__Stored data__.
•••••

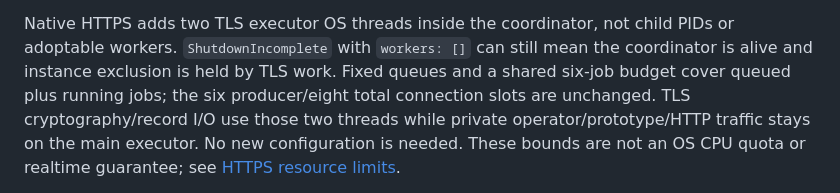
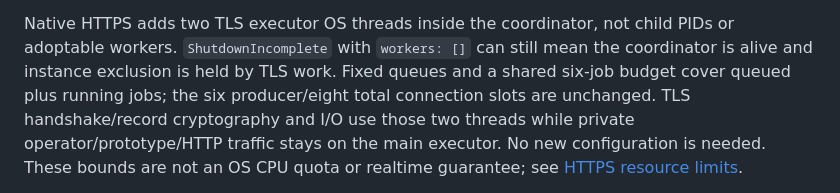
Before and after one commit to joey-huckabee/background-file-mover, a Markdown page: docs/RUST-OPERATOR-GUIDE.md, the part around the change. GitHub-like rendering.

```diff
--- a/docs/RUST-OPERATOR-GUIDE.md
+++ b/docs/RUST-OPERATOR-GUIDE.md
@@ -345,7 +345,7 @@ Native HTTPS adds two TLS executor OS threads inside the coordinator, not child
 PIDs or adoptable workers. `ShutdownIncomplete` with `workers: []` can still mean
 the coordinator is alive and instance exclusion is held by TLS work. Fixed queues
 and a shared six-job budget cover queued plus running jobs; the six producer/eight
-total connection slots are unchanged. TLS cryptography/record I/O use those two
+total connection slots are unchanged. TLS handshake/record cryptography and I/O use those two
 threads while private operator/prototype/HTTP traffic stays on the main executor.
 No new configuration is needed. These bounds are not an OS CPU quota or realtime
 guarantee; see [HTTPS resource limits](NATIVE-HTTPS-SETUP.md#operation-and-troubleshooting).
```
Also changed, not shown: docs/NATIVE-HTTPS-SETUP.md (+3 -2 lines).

•••••

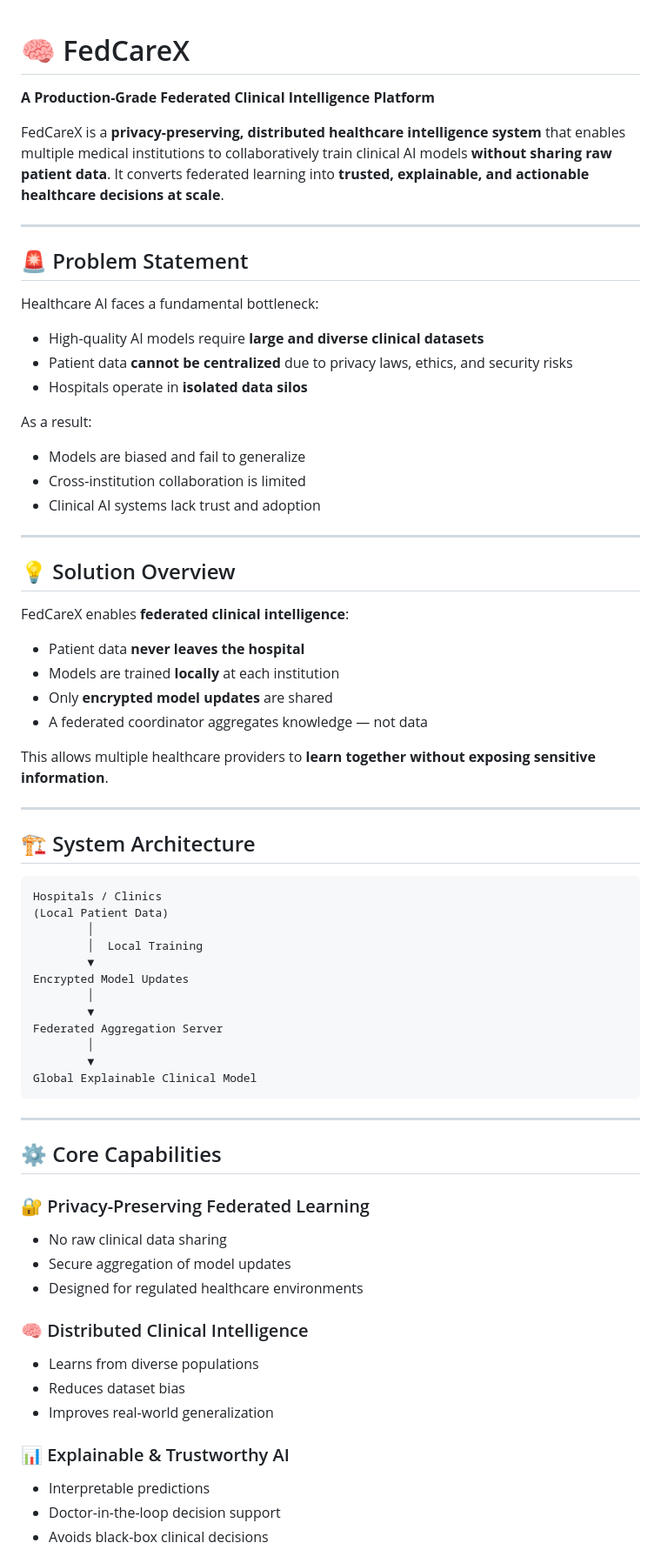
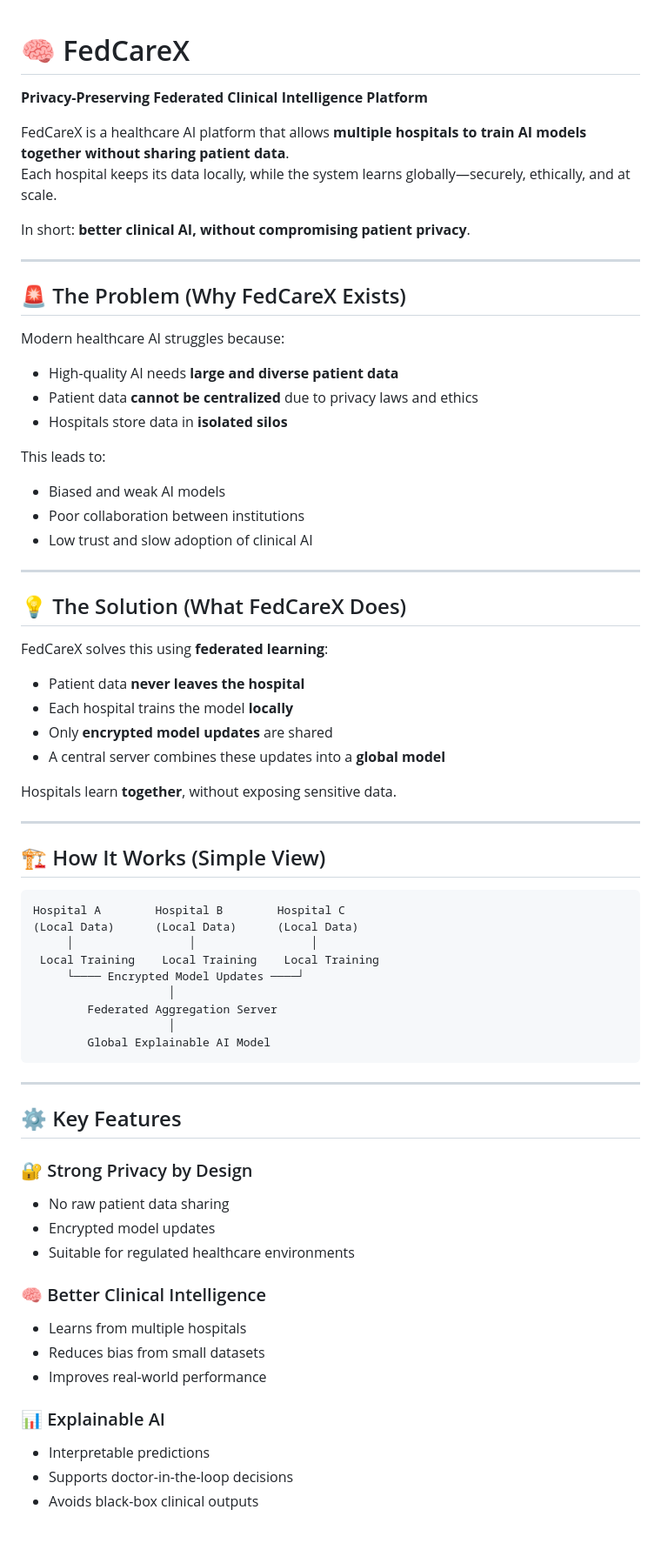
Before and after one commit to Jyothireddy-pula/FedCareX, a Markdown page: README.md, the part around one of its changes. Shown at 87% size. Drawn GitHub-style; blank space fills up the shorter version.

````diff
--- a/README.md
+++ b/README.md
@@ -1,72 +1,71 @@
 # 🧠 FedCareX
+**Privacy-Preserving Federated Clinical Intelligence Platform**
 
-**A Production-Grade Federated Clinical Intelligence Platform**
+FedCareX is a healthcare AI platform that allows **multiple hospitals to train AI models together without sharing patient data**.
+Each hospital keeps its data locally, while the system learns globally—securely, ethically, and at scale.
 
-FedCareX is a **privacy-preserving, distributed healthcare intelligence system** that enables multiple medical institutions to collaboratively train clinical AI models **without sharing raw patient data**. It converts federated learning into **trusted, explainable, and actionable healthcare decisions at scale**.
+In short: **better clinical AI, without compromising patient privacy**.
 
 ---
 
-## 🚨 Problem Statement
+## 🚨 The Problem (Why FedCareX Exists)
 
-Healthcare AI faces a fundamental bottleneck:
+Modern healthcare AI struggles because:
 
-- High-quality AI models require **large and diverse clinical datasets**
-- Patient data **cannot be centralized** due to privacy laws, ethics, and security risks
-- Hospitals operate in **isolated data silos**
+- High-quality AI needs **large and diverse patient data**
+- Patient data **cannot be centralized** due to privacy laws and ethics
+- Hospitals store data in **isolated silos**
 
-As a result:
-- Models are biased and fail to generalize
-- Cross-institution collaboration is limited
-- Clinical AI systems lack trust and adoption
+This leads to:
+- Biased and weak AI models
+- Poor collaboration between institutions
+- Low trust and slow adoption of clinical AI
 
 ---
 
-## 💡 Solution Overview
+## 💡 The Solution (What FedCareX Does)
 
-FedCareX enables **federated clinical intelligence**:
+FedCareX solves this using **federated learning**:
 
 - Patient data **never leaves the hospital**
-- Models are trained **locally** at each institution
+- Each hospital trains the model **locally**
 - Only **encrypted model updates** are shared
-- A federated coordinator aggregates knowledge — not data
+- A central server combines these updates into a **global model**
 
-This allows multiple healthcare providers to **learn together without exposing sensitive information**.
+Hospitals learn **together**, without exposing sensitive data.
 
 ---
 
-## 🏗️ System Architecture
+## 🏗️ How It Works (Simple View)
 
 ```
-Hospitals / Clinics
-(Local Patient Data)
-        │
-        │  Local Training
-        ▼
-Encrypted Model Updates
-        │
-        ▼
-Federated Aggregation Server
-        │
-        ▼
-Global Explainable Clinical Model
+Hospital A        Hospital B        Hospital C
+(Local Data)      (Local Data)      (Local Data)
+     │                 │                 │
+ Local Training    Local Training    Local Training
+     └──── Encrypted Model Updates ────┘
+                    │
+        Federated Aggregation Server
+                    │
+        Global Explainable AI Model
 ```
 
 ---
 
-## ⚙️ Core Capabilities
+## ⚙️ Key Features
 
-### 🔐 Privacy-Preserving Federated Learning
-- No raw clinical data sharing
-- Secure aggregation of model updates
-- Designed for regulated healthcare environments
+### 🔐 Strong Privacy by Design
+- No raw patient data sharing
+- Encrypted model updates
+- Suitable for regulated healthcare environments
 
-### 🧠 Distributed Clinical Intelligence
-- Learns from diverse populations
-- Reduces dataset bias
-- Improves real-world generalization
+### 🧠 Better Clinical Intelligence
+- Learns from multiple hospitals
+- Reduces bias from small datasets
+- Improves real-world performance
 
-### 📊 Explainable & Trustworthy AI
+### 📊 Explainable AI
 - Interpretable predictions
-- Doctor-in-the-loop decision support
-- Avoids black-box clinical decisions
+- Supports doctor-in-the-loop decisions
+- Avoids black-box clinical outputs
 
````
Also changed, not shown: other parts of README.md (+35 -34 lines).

•••••

__Exercise requirements__.
If a line in the data above includes the string "multiple", copy it.

__Answer to the exercise__.
+FedCareX is a healthcare AI platform that allows **multiple hospitals to train AI models together without sharing patient data**.
-FedCareX is a **privacy-preserving, distributed healthcare intelligence system** that enables multiple medical institutions to collaboratively train clinical AI models **without sharing raw patient data**. It converts federated learning into **trusted, explainable, and actionable healthcare decisions at scale**.
-This allows multiple healthcare providers to **learn together without exposing sensitive information**.
+- Learns from multiple hospitals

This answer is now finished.